Generally, during magnetic resonance imaging (MRI) exam, a patient often moves during data acquisition. Patient movement results in motion artifacts, which provides bad image quality. In some instances, the image is non-diagnostic due to the artifacts. In such cases, a re-scan is required to be performed if bad image quality is noted during the MRI exam. If the bad image quality is noted after the exam, the patient is recalled. However, rescanning and recalling patients proves to be very expensive for healthcare providers.

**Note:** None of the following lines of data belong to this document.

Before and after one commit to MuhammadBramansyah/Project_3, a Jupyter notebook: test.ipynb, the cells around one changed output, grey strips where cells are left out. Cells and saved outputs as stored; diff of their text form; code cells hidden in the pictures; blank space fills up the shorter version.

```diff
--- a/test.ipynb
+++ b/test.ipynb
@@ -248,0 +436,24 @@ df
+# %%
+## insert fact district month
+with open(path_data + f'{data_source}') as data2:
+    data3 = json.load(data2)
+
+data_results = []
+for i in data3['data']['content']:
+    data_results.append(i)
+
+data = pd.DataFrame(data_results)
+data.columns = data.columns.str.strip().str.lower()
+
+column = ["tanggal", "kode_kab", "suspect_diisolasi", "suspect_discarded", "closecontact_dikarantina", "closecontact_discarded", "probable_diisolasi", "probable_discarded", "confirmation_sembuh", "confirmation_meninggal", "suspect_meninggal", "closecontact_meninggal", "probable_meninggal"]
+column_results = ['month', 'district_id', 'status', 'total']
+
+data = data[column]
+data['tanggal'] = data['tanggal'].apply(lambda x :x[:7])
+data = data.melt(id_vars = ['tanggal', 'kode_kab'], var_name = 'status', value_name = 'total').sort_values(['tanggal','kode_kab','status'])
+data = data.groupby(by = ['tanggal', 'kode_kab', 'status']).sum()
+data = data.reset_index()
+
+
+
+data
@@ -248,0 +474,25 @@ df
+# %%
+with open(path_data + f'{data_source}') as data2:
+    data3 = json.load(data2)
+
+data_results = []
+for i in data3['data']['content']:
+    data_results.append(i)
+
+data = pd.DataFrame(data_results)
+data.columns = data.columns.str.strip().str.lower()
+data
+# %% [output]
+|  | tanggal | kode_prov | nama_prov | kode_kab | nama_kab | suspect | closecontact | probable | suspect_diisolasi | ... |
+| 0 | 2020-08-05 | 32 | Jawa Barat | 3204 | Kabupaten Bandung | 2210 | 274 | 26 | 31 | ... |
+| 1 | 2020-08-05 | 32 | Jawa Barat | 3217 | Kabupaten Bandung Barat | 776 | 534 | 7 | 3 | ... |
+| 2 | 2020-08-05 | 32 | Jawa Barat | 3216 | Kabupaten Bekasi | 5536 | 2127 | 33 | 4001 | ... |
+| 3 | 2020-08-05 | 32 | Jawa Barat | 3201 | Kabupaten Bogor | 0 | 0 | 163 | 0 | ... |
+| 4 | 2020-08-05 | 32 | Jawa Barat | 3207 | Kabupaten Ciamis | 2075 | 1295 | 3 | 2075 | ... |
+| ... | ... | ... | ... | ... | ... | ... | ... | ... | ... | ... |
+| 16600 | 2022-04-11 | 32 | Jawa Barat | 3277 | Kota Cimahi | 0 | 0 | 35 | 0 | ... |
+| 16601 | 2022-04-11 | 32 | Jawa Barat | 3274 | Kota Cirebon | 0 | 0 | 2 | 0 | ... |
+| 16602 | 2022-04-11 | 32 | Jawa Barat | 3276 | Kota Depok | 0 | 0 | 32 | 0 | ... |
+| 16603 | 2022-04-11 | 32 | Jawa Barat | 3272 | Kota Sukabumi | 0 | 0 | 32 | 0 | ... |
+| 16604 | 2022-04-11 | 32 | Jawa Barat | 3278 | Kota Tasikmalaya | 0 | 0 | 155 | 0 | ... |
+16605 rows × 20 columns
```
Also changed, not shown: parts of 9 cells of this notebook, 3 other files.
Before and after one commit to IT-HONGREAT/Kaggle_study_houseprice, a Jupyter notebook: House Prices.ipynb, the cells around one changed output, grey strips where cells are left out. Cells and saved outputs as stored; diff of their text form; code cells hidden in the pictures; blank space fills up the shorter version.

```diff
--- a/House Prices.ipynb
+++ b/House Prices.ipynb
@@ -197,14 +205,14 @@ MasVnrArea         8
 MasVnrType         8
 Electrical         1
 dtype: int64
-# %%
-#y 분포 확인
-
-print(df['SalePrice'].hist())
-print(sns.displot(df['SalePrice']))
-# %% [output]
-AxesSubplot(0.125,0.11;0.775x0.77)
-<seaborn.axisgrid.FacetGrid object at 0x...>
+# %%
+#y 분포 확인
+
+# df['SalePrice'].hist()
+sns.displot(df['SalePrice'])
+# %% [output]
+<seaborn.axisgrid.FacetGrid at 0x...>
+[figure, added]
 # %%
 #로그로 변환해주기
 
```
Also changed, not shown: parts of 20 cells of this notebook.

Another problem that arises due to patient movement during MRI exam is that, patient position may be different between different image series. The different image series depict different contrasts and are acquired at different points in time. Geometrical area required to be imaged, which is referred to as field of view (FOV) of image, is however, often the same. Same FOV enables comparing anatomical areas with different contrasts. The process of choosing areas to be imaged is performed at the beginning of the MRI exam from very fast localizer images in three planes. If the patient moves during the exam, different image series is still acquired at a planned FOV in geometrical reference system of a scanner, and not relative to the patient. Consequently, if the patient has moved, the FOV imaged is not the same as planned on the localizer. As a result, issues arise while reading the images. For instance, during pre-gadolinium and a post-gadolinium image comparison for a patient, if the patient moves between two image series, the underlying anatomy does not remain the same in the two images that is compared. If the reader is not aware about movement of the patient, there is a significant risk of misinterpreting the images. Figure 1 depicts two slices of different contrast. Both the slices prescribed exactly the same but depict different anatomical regions due to movement of the patient (volunteer) between the localizer and the two different series.

Figure 1

 A conventional technique includes a two-dimensional fat navigator (FatNav) image, which is designed as a means of prospective motion correction of head-nodding motion. The proposed FatNav module includes a fat selective excitation, followed by an accelerated echo planar imaging readout played out in one central sagittal plane. Further, stepwise motion experiments with different acceleration factors, blip polarity, and matrix sizes are performed. FatNav is leaves most of the brain water magnetization unaffected and left to the host pulse sequence. Furthermore, high acceleration factors are possible with FatNav, which reduces estimation bias and the navigator...